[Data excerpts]

*-*-*

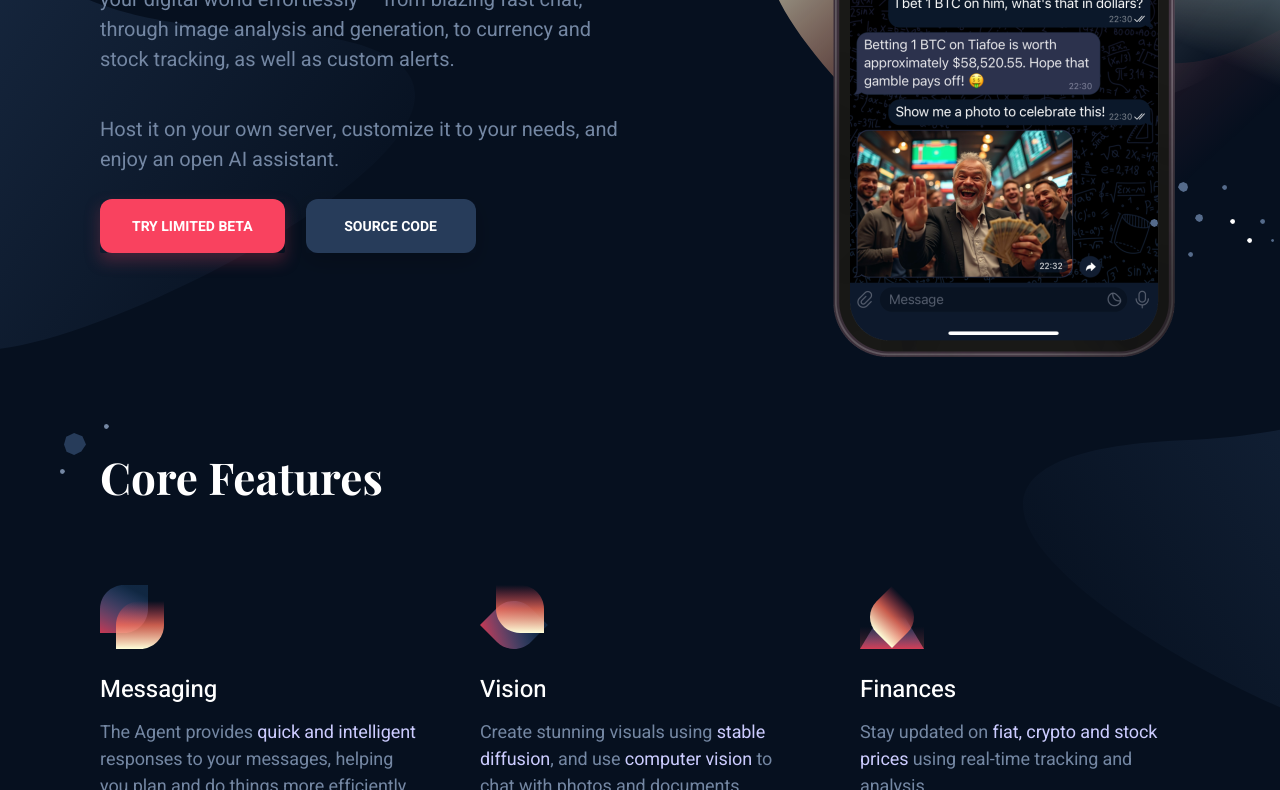
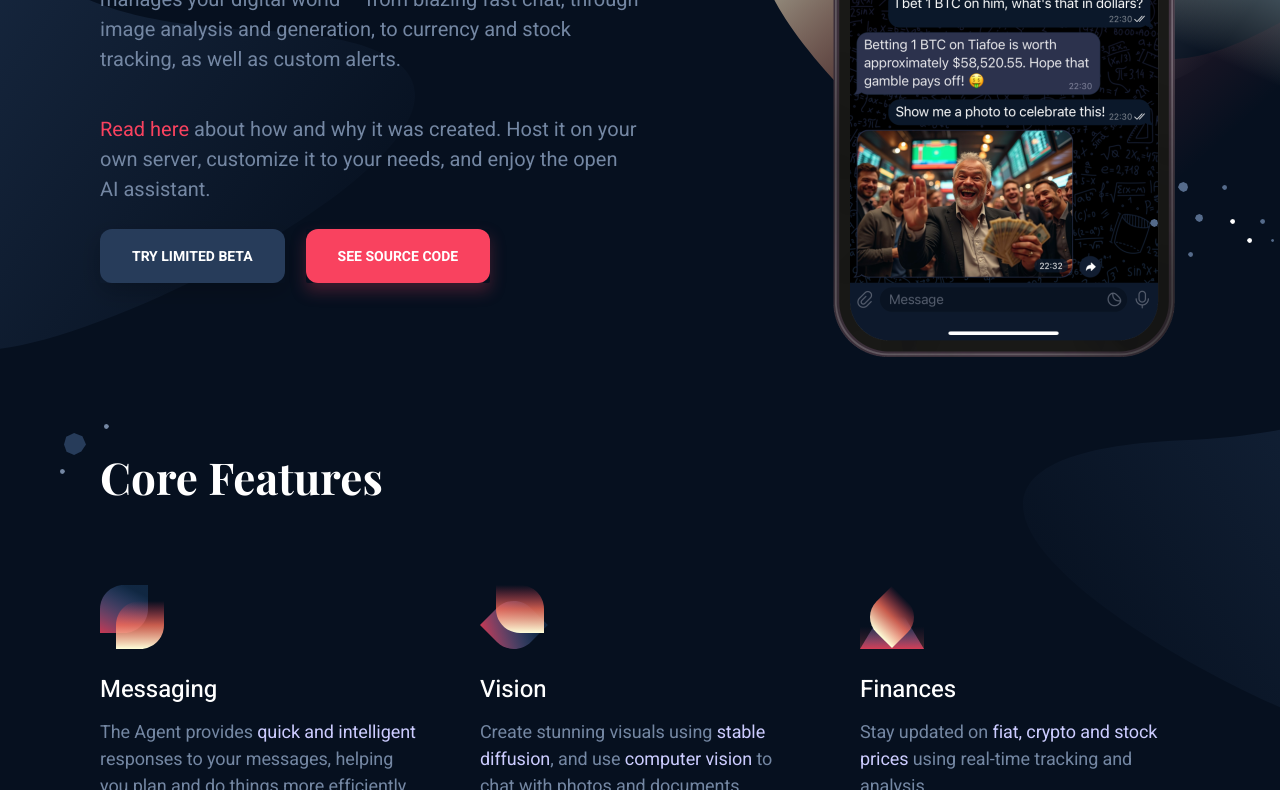
Before and after one commit to appifyhub/the-agent-landing, a website: page index.html in a window 1280 px wide. Shown: the part 495-1285 px from the top of the page. Drawn offline with nearby package versions, Linux system fonts and the light colour scheme.

Commit message:
Clean up and update hero text

```diff
--- a/index.html
+++ b/index.html
@@ -53,18 +53,20 @@
 								<span style="color: #F9425F;">The Agent</span> <br> Open Intelligent Assistant
 							</h1>
 							<p class="hero-paragraph"><span style="color: #ccf;">The Agent</span> is your open-source AI
-								assistant that manages your digital world effortlessly — from blazing fast chat, through image analysis
+								assistant that effortlessly manages your digital world — from blazing fast chat, through image analysis
 								and generation, to currency and stock tracking, as well as custom alerts.
 							</p>
 							<p>
-								Host it on your own server, customize it to your needs, and enjoy an open AI assistant.
+								<a href="https://milos.marinkovic.xyz/2024/09/28/This-AI-Agent-Writes-Its-Own-Story"
+								   target="_blank">Read here</a> about how and why it was created.
+								Host it on your own server, customize it to your needs, and enjoy the open AI assistant.
 							</p>
 							<div class="hero-cta">
-								<a class="button button-primary button-shadow" href="https://t.me/the_agent_abot" target="_blank">
+								<a class="button button-shadow" href="https://t.me/the_agent_abot" target="_blank">
 									Try limited beta
 								</a>
-								<a class="button button-shadow" href="https://github.com/appifyhub/the-agent" target="_blank">
-									Source code
+								<a class="button button-shadow button-primary" href="https://github.com/appifyhub/the-agent" target="_blank">
+									See source code
 								</a>
 							</div>
 						</div>
@@ -77,7 +79,7 @@
 											<stop stop-color="#F97C58" stop-opacity="0" offset="100%" />
 										</linearGradient>
 										<linearGradient x1="92.827%" y1="0%" x2="53.406%" y2="80.12%" id="hero-shape-b">
-											<stop stop-color="#47A1F9" offset="0%" />
+											<stop stop-color="#47A1C9" offset="0%" />
 											<stop stop-color="#F9425F" stop-opacity="0" offset="80.532%" />
 											<stop stop-color="#FDFFDA" stop-opacity="0" offset="100%" />
 										</linearGradient>
@@ -409,8 +411,8 @@
 								<input class="input" type="email" name="email" placeholder="Your best email&hellip;">
 							</div>
 							<div class="control" style="margin-left: auto; margin-right: auto;">
-								<a class="button button-primary button-block button-shadow"
-									href="https://github.com/appifyhub/the-agent" target="_blank">Check out GitHub</a>
+								<a class="button button-block button-shadow"
+									href="https://github.com/appifyhub/the-agent/issues" target="_blank">Check it out</a>
 							</div>
 						</div>
 					</div>
```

*-*-*

### WORK TO COMPLETE
If an entry holds a picture, leave the picture out and repeat the rest exactly.

### OUTPUT FOR THIS TASK
Before and after one commit to appifyhub/the-agent-landing, a website: page index.html in a window 1280 px wide. Shown: the part 495-1285 px from the top of the page. Drawn offline with nearby package versions, Linux system fonts and the light colour scheme.

Commit message:
Clean up and update hero text

```diff
--- a/index.html
+++ b/index.html
@@ -53,18 +53,20 @@
 								<span style="color: #F9425F;">The Agent</span> <br> Open Intelligent Assistant
 							</h1>
 							<p class="hero-paragraph"><span style="color: #ccf;">The Agent</span> is your open-source AI
-								assistant that manages your digital world effortlessly — from blazing fast chat, through image analysis
+								assistant that effortlessly manages your digital world — from blazing fast chat, through image analysis
 								and generation, to currency and stock tracking, as well as custom alerts.
 							</p>
 							<p>
-								Host it on your own server, customize it to your needs, and enjoy an open AI assistant.
+								<a href="https://milos.marinkovic.xyz/2024/09/28/This-AI-Agent-Writes-Its-Own-Story"
+								   target="_blank">Read here</a> about how and why it was created.
+								Host it on your own server, customize it to your needs, and enjoy the open AI assistant.
 							</p>
 							<div class="hero-cta">
-								<a class="button button-primary button-shadow" href="https://t.me/the_agent_abot" target="_blank">
+								<a class="button button-shadow" href="https://t.me/the_agent_abot" target="_blank">
 									Try limited beta
 								</a>
-								<a class="button button-shadow" href="https://github.com/appifyhub/the-agent" target="_blank">
-									Source code
+								<a class="button button-shadow button-primary" href="https://github.com/appifyhub/the-agent" target="_blank">
+									See source code
 								</a>
 							</div>
 						</div>
@@ -77,7 +79,7 @@
 											<stop stop-color="#F97C58" stop-opacity="0" offset="100%" />
 										</linearGradient>
 										<linearGradient x1="92.827%" y1="0%" x2="53.406%" y2="80.12%" id="hero-shape-b">
-											<stop stop-color="#47A1F9" offset="0%" />
+											<stop stop-color="#47A1C9" offset="0%" />
 											<stop stop-color="#F9425F" stop-opacity="0" offset="80.532%" />
 											<stop stop-color="#FDFFDA" stop-opacity="0" offset="100%" />
 										</linearGradient>
@@ -409,8 +411,8 @@
 								<input class="input" type="email" name="email" placeholder="Your best email&hellip;">
 							</div>
 							<div class="control" style="margin-left: auto; margin-right: auto;">
-								<a class="button button-primary button-block button-shadow"
-									href="https://github.com/appifyhub/the-agent" target="_blank">Check out GitHub</a>
+								<a class="button button-block button-shadow"
+									href="https://github.com/appifyhub/the-agent/issues" target="_blank">Check it out</a>
 							</div>
 						</div>
 					</div>
```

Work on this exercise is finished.